William Jay Peck taught in the Department of Religious Studies from 1970 until his retirement in 1994.
The child of missionaries in rural Guatemala, Bill was homeschooled until age 13. The Guatemala highlands, and the language and culture of Mam Maya people, remained a lifelong research and humanitarian interest.
Bill received his BA from Yale University. After completing a theology degree from Princeton University in 1954 he was ordained in the Presbyterian Church and worked as a pastor for three years in the coal districts around Weatherly PA. This experience led his to PhD studies at Harvard University, which he completed in 1962.
At UNC, Bill quickly became a figure of profound importance both in Religious Studies and in the larger university community. He was a teacher of influence and renown, to this day he is remembered for his powerful lectures during the Vietnam War era. He was a quiet but influential voice in the emerging Chapel Hill antiwar underground, providing a philosophically rigorous and theologically inflected language around which the cautious but searching students of those years could coalesce. He is lovingly remembered by generations of former students for the principled social ethics he developed in his lectures during that time.
Bill’s lectures were informed by his philosophical interests, principally the work of Dietrich Bonhoeffer, to which he devoted a lifetime of research. He was committed to the study of the Reformation, especially the work of Luther and Calvin. In modern philosophy, he studied and taught Kant, Hegel, Kierkegaard, Schleiermacher, Tillich, and Barth. He often focused this study through the lens of the psychology of religion. In the Department of Religious Studies, the concentrations of Religion and Culture and Religion in the Americas owe much to Bill’s unyielding philosophical curiosity.
In his later career, Bill took an interest in anthropological approaches to religion, and shamanism became a central concern of his. His courses on shamanism became a point of extraordinary contact with the generation of undergraduates who were adrift in the misanthropic political and economic milieu of the 1980s and 1990s. For twenty summers, Bill led groups of these students to the Guatemalan highlands, introducing many of them to the wonders of Mam Maya culture.

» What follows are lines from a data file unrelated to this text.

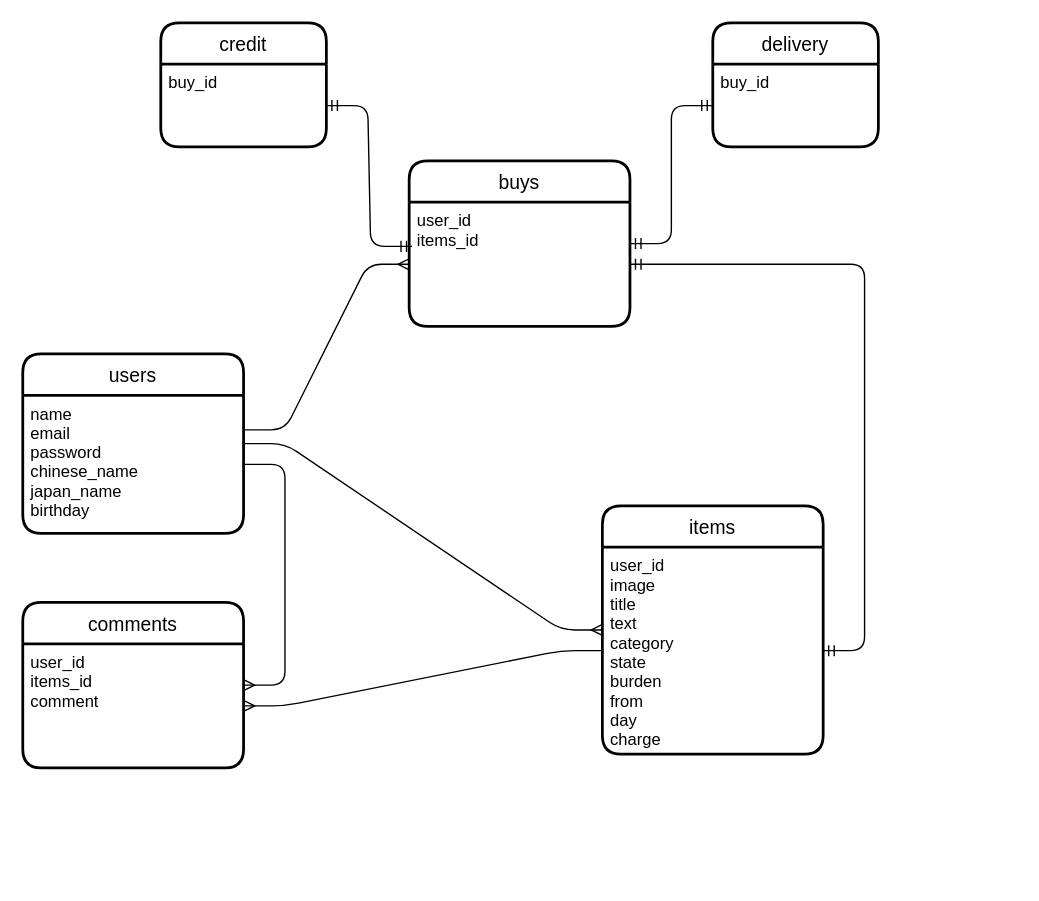
Before: furima.dio in Tsukasa311/furima-33488, a draw.io diagram. Source tidied: cells renumbered, new cells numbered last; positions are measured from the earlier drawing's top-left corner, leaving out a move shared by most shapes. Both pictures are drawn from the tidied source at 138%, with x=0, y=0 at pixel (22, 22).
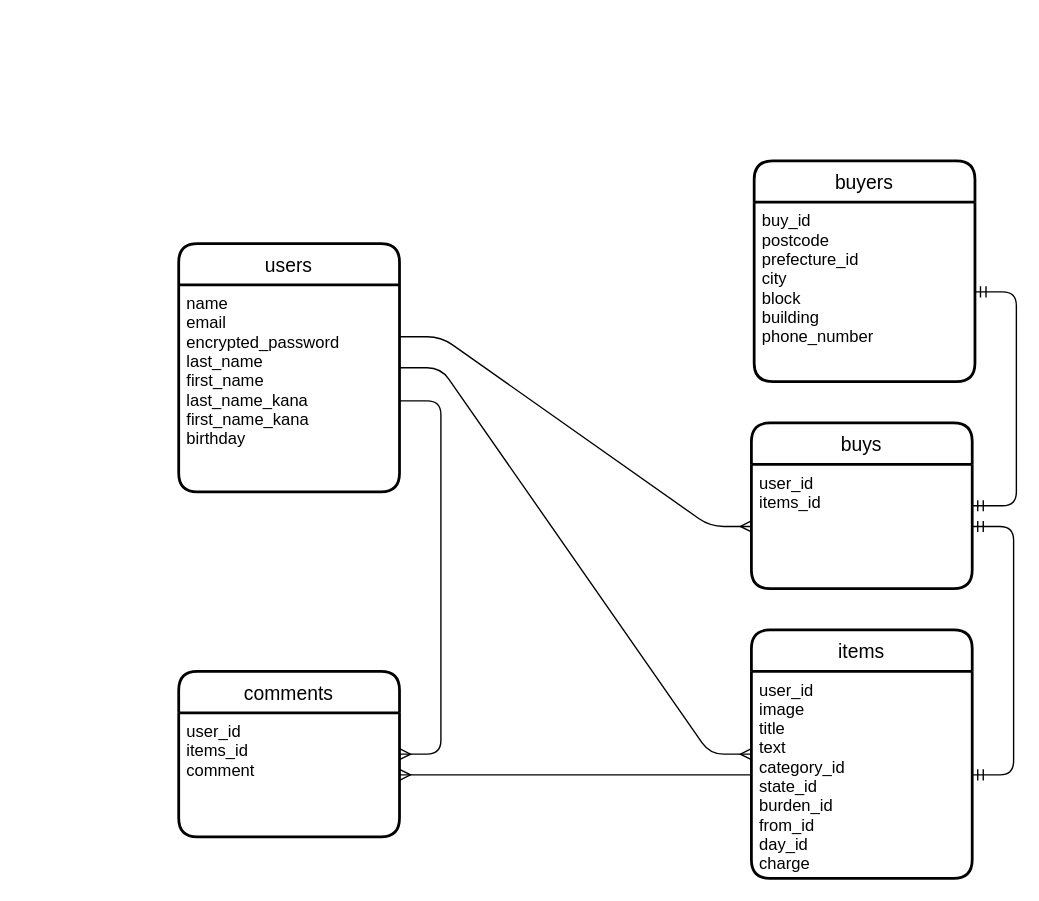
The same page after the edit.

Commit message (it also covers changes not shown here):
ER図READMEファイル修正

The change refers to these unchanged cells:
```xml
<mxCell id="11" value="user_id&#10;items_id" style="align=left;strokeColor=none;fillColor=none;spacingLeft=4;fontSize=12;verticalAlign=top;" parent="10" vertex="1">
  <mxGeometry y="30" width="160" height="90" as="geometry" />
</mxCell>
```

Change to the diagram source:
```diff
@@
     <mxCell id="2" value="items" style="swimlane;horizontal=1;startSize=30;rounded=1;fontSize=14;fontStyle=0;strokeWidth=2;shadow=0;dashed=0;align=center;" parent="1" vertex="1">
-      <mxGeometry x="420" y="350" width="160" height="180" as="geometry" />
+      <mxGeometry x="528" y="440" width="160" height="180" as="geometry" />
     </mxCell>
-    <mxCell id="3" value="user_id&#10;image&#10;title&#10;text&#10;category&#10;state&#10;burden&#10;from&#10;day&#10;charge" style="align=left;strokeColor=none;fillColor=none;spacingLeft=4;fontSize=12;verticalAlign=top;" parent="2" vertex="1">
+    <mxCell id="3" value="user_id&#10;image&#10;title&#10;text&#10;category_id&#10;state_id&#10;burden_id&#10;from_id&#10;day_id&#10;charge" style="align=left;strokeColor=none;fillColor=none;spacingLeft=4;fontSize=12;verticalAlign=top;" parent="2" vertex="1">
       <mxGeometry y="30" width="160" height="150" as="geometry" />
     </mxCell>
     <mxCell id="4" value="comments" style="swimlane;horizontal=1;startSize=30;rounded=1;fontSize=14;fontStyle=0;strokeWidth=2;shadow=0;dashed=0;align=center;" parent="1" vertex="1">
-      <mxGeometry y="420" width="160" height="120" as="geometry" />
+      <mxGeometry x="113" y="470" width="160" height="120" as="geometry" />
     </mxCell>
@@
-    <mxCell id="6" value="delivery" style="swimlane;horizontal=1;startSize=30;rounded=1;fontSize=14;fontStyle=0;strokeWidth=2;shadow=0;dashed=0;align=center;" parent="1" vertex="1">
-      <mxGeometry x="500" width="120" height="90" as="geometry" />
+    <mxCell id="6" value="buyers" style="swimlane;horizontal=1;startSize=30;rounded=1;fontSize=14;fontStyle=0;strokeWidth=2;shadow=0;dashed=0;align=center;" parent="1" vertex="1">
+      <mxGeometry x="530" y="100" width="160" height="160" as="geometry" />
     </mxCell>
-    <mxCell id="7" value="buy_id" style="align=left;strokeColor=none;fillColor=none;spacingLeft=4;fontSize=12;verticalAlign=top;" parent="6" vertex="1">
-      <mxGeometry y="30" width="120" height="60" as="geometry" />
+    <mxCell id="7" value="buy_id&#10;postcode&#10;prefecture_id&#10;city&#10;block&#10;building&#10;phone_number" style="align=left;strokeColor=none;fillColor=none;spacingLeft=4;fontSize=12;verticalAlign=top;" parent="6" vertex="1">
+      <mxGeometry y="30" width="160" height="130" as="geometry" />
     </mxCell>
     <mxCell id="8" value="users" style="swimlane;horizontal=1;startSize=30;rounded=1;fontSize=14;fontStyle=0;strokeWidth=2;shadow=0;dashed=0;align=center;" parent="1" vertex="1">
-      <mxGeometry y="240" width="160" height="130" as="geometry" />
+      <mxGeometry x="113" y="160" width="160" height="180" as="geometry" />
     </mxCell>
-    <mxCell id="9" value="name&#10;email&#10;password&#10;chinese_name&#10;japan_name&#10;birthday" style="align=left;strokeColor=none;fillColor=none;spacingLeft=4;fontSize=12;verticalAlign=top;" parent="8" vertex="1">
-      <mxGeometry y="30" width="160" height="100" as="geometry" />
+    <mxCell id="9" value="name&#10;email&#10;encrypted_password&#10;last_name&#10;first_name&#10;last_name_kana&#10;first_name_kana&#10;birthday" style="align=left;strokeColor=none;fillColor=none;spacingLeft=4;fontSize=12;verticalAlign=top;" parent="8" vertex="1">
+      <mxGeometry y="30" width="160" height="150" as="geometry" />
     </mxCell>
     <mxCell id="10" value="buys" style="swimlane;horizontal=1;startSize=30;rounded=1;fontSize=14;fontStyle=0;strokeWidth=2;shadow=0;dashed=0;align=center;" parent="1" vertex="1">
-      <mxGeometry x="280" y="100" width="160" height="120" as="geometry" />
+      <mxGeometry x="528" y="290" width="160" height="120" as="geometry" />
     </mxCell>
@@
-    <mxCell id="12" value="credit" style="swimlane;horizontal=1;startSize=30;rounded=1;fontSize=14;fontStyle=0;strokeWidth=2;shadow=0;dashed=0;align=center;" parent="1" vertex="1">
-      <mxGeometry x="100" width="120" height="90" as="geometry" />
-    </mxCell>
-    <mxCell id="13" value="buy_id" style="align=left;strokeColor=none;fillColor=none;spacingLeft=4;fontSize=12;verticalAlign=top;" parent="12" vertex="1">
-      <mxGeometry y="30" width="120" height="60" as="geometry" />
-    </mxCell>
@@
-    <mxCell id="15" style="edgeStyle=entityRelationEdgeStyle;fontSize=12;html=1;endArrow=ERmany;exitX=1;exitY=0.5;exitDx=0;exitDy=0;" parent="1" edge="1" source="9" target="4">
+    <mxCell id="15" style="edgeStyle=entityRelationEdgeStyle;fontSize=12;html=1;endArrow=ERmany;exitX=1;exitY=0.56;exitDx=0;exitDy=0;exitPerimeter=0;" parent="1" edge="1" source="9" target="4">
       <mxGeometry relative="1" as="geometry" />
     </mxCell>
@@
-    <mxCell id="18" style="edgeStyle=entityRelationEdgeStyle;fontSize=12;html=1;endArrow=ERmandOne;startArrow=ERmandOne;exitX=0.013;exitY=0.356;exitDx=0;exitDy=0;exitPerimeter=0;" parent="1" edge="1" source="11" target="13">
-      <mxGeometry relative="1" as="geometry" />
-    </mxCell>
```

When Bill retired, his friends and colleagues established a fund in his name to support excellence among graduate student teachers. This was of utmost importance to Bill, such that long after his retirement, he passionately engaged graduate students on questions of teaching at every opportunity. The fund named for him continues to inspire graduate student teaching in the Department of Religious Studies.Posted in News & Events on December 19, 2021. Bookmark the permalink.